**WHAT NEEDS TO BE DONE**
In full and without change, repeat the records shown below.
______________________________
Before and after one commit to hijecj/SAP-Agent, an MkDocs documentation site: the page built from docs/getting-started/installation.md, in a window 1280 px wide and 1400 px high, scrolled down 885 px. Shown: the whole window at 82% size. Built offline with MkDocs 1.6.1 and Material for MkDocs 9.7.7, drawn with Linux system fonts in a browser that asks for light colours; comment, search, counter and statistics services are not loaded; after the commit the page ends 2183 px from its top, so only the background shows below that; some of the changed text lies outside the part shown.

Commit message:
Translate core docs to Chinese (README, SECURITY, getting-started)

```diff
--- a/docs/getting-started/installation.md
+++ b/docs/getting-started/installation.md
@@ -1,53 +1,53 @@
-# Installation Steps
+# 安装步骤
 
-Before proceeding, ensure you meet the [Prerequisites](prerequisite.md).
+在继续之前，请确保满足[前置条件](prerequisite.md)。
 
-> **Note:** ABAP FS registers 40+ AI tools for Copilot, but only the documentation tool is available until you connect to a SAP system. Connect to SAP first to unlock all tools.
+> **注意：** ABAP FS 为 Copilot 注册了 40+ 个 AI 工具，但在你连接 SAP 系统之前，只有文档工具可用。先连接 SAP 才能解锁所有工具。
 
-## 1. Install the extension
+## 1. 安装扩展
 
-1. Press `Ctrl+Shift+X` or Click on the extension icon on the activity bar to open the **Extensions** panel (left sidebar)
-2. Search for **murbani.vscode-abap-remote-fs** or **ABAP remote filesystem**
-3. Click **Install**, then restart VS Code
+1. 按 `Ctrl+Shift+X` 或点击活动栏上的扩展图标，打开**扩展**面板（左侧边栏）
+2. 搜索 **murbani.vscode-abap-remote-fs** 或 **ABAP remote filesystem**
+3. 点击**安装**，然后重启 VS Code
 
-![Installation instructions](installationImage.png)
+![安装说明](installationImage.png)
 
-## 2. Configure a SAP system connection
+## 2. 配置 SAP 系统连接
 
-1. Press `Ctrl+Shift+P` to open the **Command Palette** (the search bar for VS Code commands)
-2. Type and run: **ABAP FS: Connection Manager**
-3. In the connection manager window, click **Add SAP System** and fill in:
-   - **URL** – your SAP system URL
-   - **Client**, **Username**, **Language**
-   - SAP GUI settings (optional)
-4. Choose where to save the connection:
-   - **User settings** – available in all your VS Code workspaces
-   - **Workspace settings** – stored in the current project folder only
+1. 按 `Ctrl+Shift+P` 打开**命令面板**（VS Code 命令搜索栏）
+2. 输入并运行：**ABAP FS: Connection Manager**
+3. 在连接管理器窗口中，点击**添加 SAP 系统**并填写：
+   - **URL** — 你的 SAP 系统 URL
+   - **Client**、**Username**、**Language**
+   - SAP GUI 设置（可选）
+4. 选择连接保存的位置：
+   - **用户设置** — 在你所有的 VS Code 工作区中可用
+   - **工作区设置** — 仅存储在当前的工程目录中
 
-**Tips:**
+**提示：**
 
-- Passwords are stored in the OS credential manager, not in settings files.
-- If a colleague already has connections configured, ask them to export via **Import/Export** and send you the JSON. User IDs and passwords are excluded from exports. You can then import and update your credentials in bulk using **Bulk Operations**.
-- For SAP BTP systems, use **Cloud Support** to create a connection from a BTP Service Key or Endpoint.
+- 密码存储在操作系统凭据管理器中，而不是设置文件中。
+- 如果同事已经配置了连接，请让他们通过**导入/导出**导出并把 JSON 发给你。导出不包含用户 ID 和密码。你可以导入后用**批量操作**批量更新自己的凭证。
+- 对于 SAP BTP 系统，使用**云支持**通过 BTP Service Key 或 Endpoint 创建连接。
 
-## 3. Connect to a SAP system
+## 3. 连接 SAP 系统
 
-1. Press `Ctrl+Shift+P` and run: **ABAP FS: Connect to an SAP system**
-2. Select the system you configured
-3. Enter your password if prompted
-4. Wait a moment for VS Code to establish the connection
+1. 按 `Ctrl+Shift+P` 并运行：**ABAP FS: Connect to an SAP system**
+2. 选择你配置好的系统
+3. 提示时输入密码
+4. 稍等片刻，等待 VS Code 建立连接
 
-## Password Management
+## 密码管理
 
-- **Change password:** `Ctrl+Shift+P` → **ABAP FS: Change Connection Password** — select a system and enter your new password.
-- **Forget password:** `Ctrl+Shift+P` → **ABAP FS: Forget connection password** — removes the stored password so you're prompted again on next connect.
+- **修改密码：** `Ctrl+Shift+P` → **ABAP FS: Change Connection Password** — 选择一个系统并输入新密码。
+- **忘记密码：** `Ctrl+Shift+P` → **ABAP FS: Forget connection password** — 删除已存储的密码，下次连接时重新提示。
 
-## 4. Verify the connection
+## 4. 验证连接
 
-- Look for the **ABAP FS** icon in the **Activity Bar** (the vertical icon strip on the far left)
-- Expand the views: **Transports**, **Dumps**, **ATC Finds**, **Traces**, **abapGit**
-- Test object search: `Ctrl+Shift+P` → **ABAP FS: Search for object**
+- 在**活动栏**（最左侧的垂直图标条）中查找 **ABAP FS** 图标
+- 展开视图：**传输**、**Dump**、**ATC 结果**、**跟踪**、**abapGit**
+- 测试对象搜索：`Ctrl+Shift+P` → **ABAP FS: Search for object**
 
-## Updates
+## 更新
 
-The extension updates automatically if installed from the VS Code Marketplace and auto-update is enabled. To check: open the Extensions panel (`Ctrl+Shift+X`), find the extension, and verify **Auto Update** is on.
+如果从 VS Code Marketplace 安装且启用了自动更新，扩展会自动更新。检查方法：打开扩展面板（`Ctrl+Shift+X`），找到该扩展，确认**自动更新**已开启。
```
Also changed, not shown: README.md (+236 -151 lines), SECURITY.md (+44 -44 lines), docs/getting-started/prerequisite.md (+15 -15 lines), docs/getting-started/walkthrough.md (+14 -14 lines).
______________________________
**TASK RESPONSE**
Before and after one commit to hijecj/SAP-Agent, an MkDocs documentation site: the page built from docs/getting-started/installation.md, in a window 1280 px wide and 1400 px high, scrolled down 885 px. Shown: the whole window at 82% size. Built offline with MkDocs 1.6.1 and Material for MkDocs 9.7.7, drawn with Linux system fonts in a browser that asks for light colours; comment, search, counter and statistics services are not loaded; after the commit the page ends 2183 px from its top, so only the background shows below that; some of the changed text lies outside the part shown.

Commit message:
Translate core docs to Chinese (README, SECURITY, getting-started)

```diff
--- a/docs/getting-started/installation.md
+++ b/docs/getting-started/installation.md
@@ -1,53 +1,53 @@
-# Installation Steps
+# 安装步骤
 
-Before proceeding, ensure you meet the [Prerequisites](prerequisite.md).
+在继续之前，请确保满足[前置条件](prerequisite.md)。
 
-> **Note:** ABAP FS registers 40+ AI tools for Copilot, but only the documentation tool is available until you connect to a SAP system. Connect to SAP first to unlock all tools.
+> **注意：** ABAP FS 为 Copilot 注册了 40+ 个 AI 工具，但在你连接 SAP 系统之前，只有文档工具可用。先连接 SAP 才能解锁所有工具。
 
-## 1. Install the extension
+## 1. 安装扩展
 
-1. Press `Ctrl+Shift+X` or Click on the extension icon on the activity bar to open the **Extensions** panel (left sidebar)
-2. Search for **murbani.vscode-abap-remote-fs** or **ABAP remote filesystem**
-3. Click **Install**, then restart VS Code
+1. 按 `Ctrl+Shift+X` 或点击活动栏上的扩展图标，打开**扩展**面板（左侧边栏）
+2. 搜索 **murbani.vscode-abap-remote-fs** 或 **ABAP remote filesystem**
+3. 点击**安装**，然后重启 VS Code
 
-![Installation instructions](installationImage.png)
+![安装说明](installationImage.png)
 
-## 2. Configure a SAP system connection
+## 2. 配置 SAP 系统连接
 
-1. Press `Ctrl+Shift+P` to open the **Command Palette** (the search bar for VS Code commands)
-2. Type and run: **ABAP FS: Connection Manager**
-3. In the connection manager window, click **Add SAP System** and fill in:
-   - **URL** – your SAP system URL
-   - **Client**, **Username**, **Language**
-   - SAP GUI settings (optional)
-4. Choose where to save the connection:
-   - **User settings** – available in all your VS Code workspaces
-   - **Workspace settings** – stored in the current project folder only
+1. 按 `Ctrl+Shift+P` 打开**命令面板**（VS Code 命令搜索栏）
+2. 输入并运行：**ABAP FS: Connection Manager**
+3. 在连接管理器窗口中，点击**添加 SAP 系统**并填写：
+   - **URL** — 你的 SAP 系统 URL
+   - **Client**、**Username**、**Language**
+   - SAP GUI 设置（可选）
+4. 选择连接保存的位置：
+   - **用户设置** — 在你所有的 VS Code 工作区中可用
+   - **工作区设置** — 仅存储在当前的工程目录中
 
-**Tips:**
+**提示：**
 
-- Passwords are stored in the OS credential manager, not in settings files.
-- If a colleague already has connections configured, ask them to export via **Import/Export** and send you the JSON. User IDs and passwords are excluded from exports. You can then import and update your credentials in bulk using **Bulk Operations**.
-- For SAP BTP systems, use **Cloud Support** to create a connection from a BTP Service Key or Endpoint.
+- 密码存储在操作系统凭据管理器中，而不是设置文件中。
+- 如果同事已经配置了连接，请让他们通过**导入/导出**导出并把 JSON 发给你。导出不包含用户 ID 和密码。你可以导入后用**批量操作**批量更新自己的凭证。
+- 对于 SAP BTP 系统，使用**云支持**通过 BTP Service Key 或 Endpoint 创建连接。
 
-## 3. Connect to a SAP system
+## 3. 连接 SAP 系统
 
-1. Press `Ctrl+Shift+P` and run: **ABAP FS: Connect to an SAP system**
-2. Select the system you configured
-3. Enter your password if prompted
-4. Wait a moment for VS Code to establish the connection
+1. 按 `Ctrl+Shift+P` 并运行：**ABAP FS: Connect to an SAP system**
+2. 选择你配置好的系统
+3. 提示时输入密码
+4. 稍等片刻，等待 VS Code 建立连接
 
-## Password Management
+## 密码管理
 
-- **Change password:** `Ctrl+Shift+P` → **ABAP FS: Change Connection Password** — select a system and enter your new password.
-- **Forget password:** `Ctrl+Shift+P` → **ABAP FS: Forget connection password** — removes the stored password so you're prompted again on next connect.
+- **修改密码：** `Ctrl+Shift+P` → **ABAP FS: Change Connection Password** — 选择一个系统并输入新密码。
+- **忘记密码：** `Ctrl+Shift+P` → **ABAP FS: Forget connection password** — 删除已存储的密码，下次连接时重新提示。
 
-## 4. Verify the connection
+## 4. 验证连接
 
-- Look for the **ABAP FS** icon in the **Activity Bar** (the vertical icon strip on the far left)
-- Expand the views: **Transports**, **Dumps**, **ATC Finds**, **Traces**, **abapGit**
-- Test object search: `Ctrl+Shift+P` → **ABAP FS: Search for object**
+- 在**活动栏**（最左侧的垂直图标条）中查找 **ABAP FS** 图标
+- 展开视图：**传输**、**Dump**、**ATC 结果**、**跟踪**、**abapGit**
+- 测试对象搜索：`Ctrl+Shift+P` → **ABAP FS: Search for object**
 
-## Updates
+## 更新
 
-The extension updates automatically if installed from the VS Code Marketplace and auto-update is enabled. To check: open the Extensions panel (`Ctrl+Shift+X`), find the extension, and verify **Auto Update** is on.
+如果从 VS Code Marketplace 安装且启用了自动更新，扩展会自动更新。检查方法：打开扩展面板（`Ctrl+Shift+X`），找到该扩展，确认**自动更新**已开启。
```
Also changed, not shown: README.md (+236 -151 lines), SECURITY.md (+44 -44 lines), docs/getting-started/prerequisite.md (+15 -15 lines), docs/getting-started/walkthrough.md (+14 -14 lines).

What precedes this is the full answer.